Tamil belongs to the Dravidian language group and is one of the important cultural languages of South Asia. Among the languages spoken today, it is also the only one recognized as a classical language in India. Classical Tamil literature is around 2000 years old and offers fascinating material for study. The same is true of the rich Tamil literature of the various Hindu currents of the Middle Ages and of other religious groups (Muslims, Christians), as well as of modern Tamil literature. The Tamil script is related to other Indian scripts and is relatively easy to learn due to numerous simplifications.
Tamil is spoken in the Indian state of Tamil Nadu, in northern Sri Lanka, and in Tamil diaspora areas such as Singapore, the Gulf region, Canada, Switzerland, and so on. In Tamil Nadu, the 20th century saw the emergence of the Dravidian movement, which is still politically dominant today, responding to the Aryan ideology prevalent in the north of the subcontinent and emphasizing a separate identity of its own.

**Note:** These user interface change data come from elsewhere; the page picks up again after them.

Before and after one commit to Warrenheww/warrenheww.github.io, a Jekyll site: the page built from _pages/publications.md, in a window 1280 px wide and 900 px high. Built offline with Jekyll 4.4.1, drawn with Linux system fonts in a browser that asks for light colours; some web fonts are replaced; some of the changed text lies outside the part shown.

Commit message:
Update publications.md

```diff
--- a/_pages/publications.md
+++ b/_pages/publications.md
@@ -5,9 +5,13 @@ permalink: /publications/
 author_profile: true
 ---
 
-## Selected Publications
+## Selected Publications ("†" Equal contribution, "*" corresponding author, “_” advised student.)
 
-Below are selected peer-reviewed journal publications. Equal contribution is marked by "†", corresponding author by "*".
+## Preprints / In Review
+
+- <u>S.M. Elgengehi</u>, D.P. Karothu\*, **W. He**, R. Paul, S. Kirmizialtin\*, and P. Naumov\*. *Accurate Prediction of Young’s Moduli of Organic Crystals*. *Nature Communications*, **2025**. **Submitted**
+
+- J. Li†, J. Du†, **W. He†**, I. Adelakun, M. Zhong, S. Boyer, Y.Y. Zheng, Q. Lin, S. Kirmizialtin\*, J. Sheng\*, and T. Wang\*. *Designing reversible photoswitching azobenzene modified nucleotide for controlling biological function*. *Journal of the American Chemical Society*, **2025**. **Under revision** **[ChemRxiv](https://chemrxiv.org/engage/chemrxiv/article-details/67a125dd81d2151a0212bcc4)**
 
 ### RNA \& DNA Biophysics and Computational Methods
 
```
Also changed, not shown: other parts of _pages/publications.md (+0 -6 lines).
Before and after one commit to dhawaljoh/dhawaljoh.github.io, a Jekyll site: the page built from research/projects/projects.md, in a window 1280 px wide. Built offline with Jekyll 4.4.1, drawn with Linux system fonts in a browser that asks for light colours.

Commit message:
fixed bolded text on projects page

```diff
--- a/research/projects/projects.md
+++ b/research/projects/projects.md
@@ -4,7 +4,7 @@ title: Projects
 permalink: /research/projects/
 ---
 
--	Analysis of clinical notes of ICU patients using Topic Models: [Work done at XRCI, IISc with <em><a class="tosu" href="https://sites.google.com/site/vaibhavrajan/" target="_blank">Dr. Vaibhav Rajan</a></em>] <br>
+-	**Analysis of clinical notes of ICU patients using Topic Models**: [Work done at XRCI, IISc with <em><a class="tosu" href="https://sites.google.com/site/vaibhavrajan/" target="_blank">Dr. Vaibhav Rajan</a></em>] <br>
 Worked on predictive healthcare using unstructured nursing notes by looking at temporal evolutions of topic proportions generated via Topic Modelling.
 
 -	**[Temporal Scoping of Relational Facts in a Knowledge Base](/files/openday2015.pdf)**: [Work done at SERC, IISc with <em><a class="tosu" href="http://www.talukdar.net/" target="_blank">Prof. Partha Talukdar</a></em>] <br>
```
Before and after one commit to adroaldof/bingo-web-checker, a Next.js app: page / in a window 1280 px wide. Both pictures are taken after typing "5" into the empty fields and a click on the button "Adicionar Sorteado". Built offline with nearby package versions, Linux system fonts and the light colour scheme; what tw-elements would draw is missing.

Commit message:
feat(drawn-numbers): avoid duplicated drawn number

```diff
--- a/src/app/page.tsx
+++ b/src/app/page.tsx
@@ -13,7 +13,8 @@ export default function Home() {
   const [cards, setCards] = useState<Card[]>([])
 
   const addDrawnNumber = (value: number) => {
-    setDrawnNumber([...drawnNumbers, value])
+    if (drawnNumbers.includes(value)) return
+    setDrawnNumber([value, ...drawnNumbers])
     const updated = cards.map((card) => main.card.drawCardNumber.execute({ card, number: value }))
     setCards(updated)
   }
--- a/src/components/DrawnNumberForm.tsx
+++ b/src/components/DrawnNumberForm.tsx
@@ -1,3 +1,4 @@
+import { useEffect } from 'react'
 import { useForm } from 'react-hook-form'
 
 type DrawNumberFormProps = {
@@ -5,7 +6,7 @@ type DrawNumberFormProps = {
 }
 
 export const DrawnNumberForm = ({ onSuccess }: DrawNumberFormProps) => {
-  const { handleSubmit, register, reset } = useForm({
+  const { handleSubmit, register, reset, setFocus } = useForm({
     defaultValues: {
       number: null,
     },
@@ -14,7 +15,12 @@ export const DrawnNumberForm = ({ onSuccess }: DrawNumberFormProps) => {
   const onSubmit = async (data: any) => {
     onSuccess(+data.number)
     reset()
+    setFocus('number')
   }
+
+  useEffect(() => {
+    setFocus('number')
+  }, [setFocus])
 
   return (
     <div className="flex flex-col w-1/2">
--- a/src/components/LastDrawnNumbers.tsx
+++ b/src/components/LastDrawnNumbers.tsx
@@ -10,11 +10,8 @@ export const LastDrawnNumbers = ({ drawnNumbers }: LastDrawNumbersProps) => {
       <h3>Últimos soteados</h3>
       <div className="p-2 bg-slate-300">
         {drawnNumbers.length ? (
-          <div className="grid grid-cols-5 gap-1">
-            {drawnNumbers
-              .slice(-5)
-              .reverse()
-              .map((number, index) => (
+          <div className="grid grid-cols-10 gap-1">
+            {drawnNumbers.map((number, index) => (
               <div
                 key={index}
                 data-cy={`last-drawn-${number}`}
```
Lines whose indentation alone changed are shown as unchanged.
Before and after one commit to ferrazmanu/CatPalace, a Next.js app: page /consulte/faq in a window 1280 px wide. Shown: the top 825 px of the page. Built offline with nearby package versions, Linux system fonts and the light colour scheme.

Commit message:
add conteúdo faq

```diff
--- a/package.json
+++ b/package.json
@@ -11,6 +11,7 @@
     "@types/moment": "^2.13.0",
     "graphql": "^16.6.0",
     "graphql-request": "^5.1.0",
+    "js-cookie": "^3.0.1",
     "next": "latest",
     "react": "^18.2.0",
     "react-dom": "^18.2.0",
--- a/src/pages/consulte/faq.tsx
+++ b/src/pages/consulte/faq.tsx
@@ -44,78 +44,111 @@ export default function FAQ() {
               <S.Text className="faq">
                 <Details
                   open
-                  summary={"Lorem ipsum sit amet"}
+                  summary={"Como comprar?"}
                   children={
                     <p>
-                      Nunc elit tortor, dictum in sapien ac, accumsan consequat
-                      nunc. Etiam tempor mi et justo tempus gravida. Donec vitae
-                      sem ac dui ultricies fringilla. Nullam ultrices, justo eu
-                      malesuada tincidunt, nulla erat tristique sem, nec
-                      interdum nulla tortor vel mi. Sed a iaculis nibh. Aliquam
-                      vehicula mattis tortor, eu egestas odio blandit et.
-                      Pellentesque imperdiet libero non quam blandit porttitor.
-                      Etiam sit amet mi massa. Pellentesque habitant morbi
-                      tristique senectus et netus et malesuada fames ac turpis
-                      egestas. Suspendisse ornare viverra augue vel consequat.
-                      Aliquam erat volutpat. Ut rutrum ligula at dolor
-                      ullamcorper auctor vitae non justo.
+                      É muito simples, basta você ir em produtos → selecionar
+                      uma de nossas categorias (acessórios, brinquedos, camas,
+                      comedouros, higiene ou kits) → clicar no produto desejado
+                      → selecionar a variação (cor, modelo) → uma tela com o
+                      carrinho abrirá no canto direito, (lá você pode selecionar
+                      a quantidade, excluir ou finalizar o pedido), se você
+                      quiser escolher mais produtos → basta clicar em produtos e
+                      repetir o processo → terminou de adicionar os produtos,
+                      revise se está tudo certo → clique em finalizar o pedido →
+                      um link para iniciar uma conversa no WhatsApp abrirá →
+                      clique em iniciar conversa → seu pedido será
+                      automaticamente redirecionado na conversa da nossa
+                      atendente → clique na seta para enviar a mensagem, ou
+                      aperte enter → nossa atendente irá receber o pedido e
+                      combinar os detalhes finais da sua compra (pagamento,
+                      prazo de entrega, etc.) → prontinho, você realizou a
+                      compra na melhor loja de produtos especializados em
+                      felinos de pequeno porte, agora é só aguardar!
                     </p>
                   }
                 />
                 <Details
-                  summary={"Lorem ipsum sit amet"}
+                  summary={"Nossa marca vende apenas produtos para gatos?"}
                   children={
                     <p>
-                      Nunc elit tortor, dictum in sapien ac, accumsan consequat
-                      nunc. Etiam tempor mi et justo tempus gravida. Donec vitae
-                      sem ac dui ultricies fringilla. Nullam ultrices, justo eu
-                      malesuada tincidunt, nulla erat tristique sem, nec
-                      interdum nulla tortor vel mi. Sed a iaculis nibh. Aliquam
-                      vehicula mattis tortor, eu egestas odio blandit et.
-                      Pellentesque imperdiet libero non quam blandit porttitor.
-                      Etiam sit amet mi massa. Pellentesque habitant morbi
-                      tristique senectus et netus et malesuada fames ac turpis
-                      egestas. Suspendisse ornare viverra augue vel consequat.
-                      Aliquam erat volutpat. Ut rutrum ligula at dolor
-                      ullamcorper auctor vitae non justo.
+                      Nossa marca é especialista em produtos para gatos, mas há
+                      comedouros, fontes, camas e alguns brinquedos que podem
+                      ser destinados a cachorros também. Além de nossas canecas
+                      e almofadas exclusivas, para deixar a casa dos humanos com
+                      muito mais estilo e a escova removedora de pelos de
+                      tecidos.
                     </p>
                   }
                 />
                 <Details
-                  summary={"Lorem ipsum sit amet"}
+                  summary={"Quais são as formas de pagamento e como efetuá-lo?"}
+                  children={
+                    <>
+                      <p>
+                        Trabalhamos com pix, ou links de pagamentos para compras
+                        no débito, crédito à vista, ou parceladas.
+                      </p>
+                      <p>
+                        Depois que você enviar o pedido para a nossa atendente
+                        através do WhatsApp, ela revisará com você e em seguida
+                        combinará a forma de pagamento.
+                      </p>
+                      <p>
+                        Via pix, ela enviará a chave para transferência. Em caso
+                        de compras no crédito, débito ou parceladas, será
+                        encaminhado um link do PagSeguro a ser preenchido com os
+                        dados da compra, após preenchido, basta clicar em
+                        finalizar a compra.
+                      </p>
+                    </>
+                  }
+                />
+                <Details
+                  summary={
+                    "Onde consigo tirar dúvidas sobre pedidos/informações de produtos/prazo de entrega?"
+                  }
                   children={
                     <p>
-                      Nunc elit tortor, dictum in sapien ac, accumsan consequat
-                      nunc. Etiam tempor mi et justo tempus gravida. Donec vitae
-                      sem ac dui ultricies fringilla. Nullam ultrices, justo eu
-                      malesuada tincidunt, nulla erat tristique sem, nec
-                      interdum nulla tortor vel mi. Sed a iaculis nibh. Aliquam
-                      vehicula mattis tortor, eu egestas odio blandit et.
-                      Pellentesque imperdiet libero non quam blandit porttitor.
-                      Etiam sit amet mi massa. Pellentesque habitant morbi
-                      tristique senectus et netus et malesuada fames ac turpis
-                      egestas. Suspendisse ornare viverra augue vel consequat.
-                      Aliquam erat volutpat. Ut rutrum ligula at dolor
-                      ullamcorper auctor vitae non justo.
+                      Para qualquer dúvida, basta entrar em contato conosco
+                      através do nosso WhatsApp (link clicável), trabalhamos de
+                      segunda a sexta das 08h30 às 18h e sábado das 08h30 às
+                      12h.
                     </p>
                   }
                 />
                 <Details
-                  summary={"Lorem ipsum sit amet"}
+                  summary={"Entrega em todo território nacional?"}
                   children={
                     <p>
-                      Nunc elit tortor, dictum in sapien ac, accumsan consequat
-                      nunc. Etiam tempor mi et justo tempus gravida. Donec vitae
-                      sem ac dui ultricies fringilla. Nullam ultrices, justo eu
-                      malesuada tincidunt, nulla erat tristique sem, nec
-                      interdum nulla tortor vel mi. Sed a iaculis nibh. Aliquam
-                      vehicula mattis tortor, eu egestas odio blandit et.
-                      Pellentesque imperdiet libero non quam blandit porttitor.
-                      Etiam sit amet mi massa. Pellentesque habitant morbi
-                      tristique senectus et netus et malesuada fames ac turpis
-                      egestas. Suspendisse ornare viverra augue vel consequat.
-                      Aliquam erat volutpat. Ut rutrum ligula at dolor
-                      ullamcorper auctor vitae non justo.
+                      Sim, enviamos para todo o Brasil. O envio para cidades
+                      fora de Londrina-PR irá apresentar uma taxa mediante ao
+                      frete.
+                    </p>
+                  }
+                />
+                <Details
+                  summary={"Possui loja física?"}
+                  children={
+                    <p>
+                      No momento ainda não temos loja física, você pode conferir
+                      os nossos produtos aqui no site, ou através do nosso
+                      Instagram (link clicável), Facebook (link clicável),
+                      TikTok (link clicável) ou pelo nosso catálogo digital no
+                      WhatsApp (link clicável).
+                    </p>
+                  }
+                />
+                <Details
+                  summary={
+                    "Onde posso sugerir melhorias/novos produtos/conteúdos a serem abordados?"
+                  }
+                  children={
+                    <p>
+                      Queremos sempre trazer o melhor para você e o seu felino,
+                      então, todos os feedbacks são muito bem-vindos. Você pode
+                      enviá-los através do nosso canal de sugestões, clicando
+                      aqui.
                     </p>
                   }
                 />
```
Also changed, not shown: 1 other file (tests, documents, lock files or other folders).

This contributed to the stylization of the Tamil language as the ultimate marker of identity.
Studying Tamil offers:
Access to a fascinating major region of South Asia and its two thousand years of literature;
an introduction to the distinct cultural traditions of the southern Indian subcontinent;
important material for historians and historians of religion (Hinduism, bhakti, Islam, Christianity, history of Christian missions);
insight into the cultural and political debates about Dravidianism, separatism, nationalism, etc.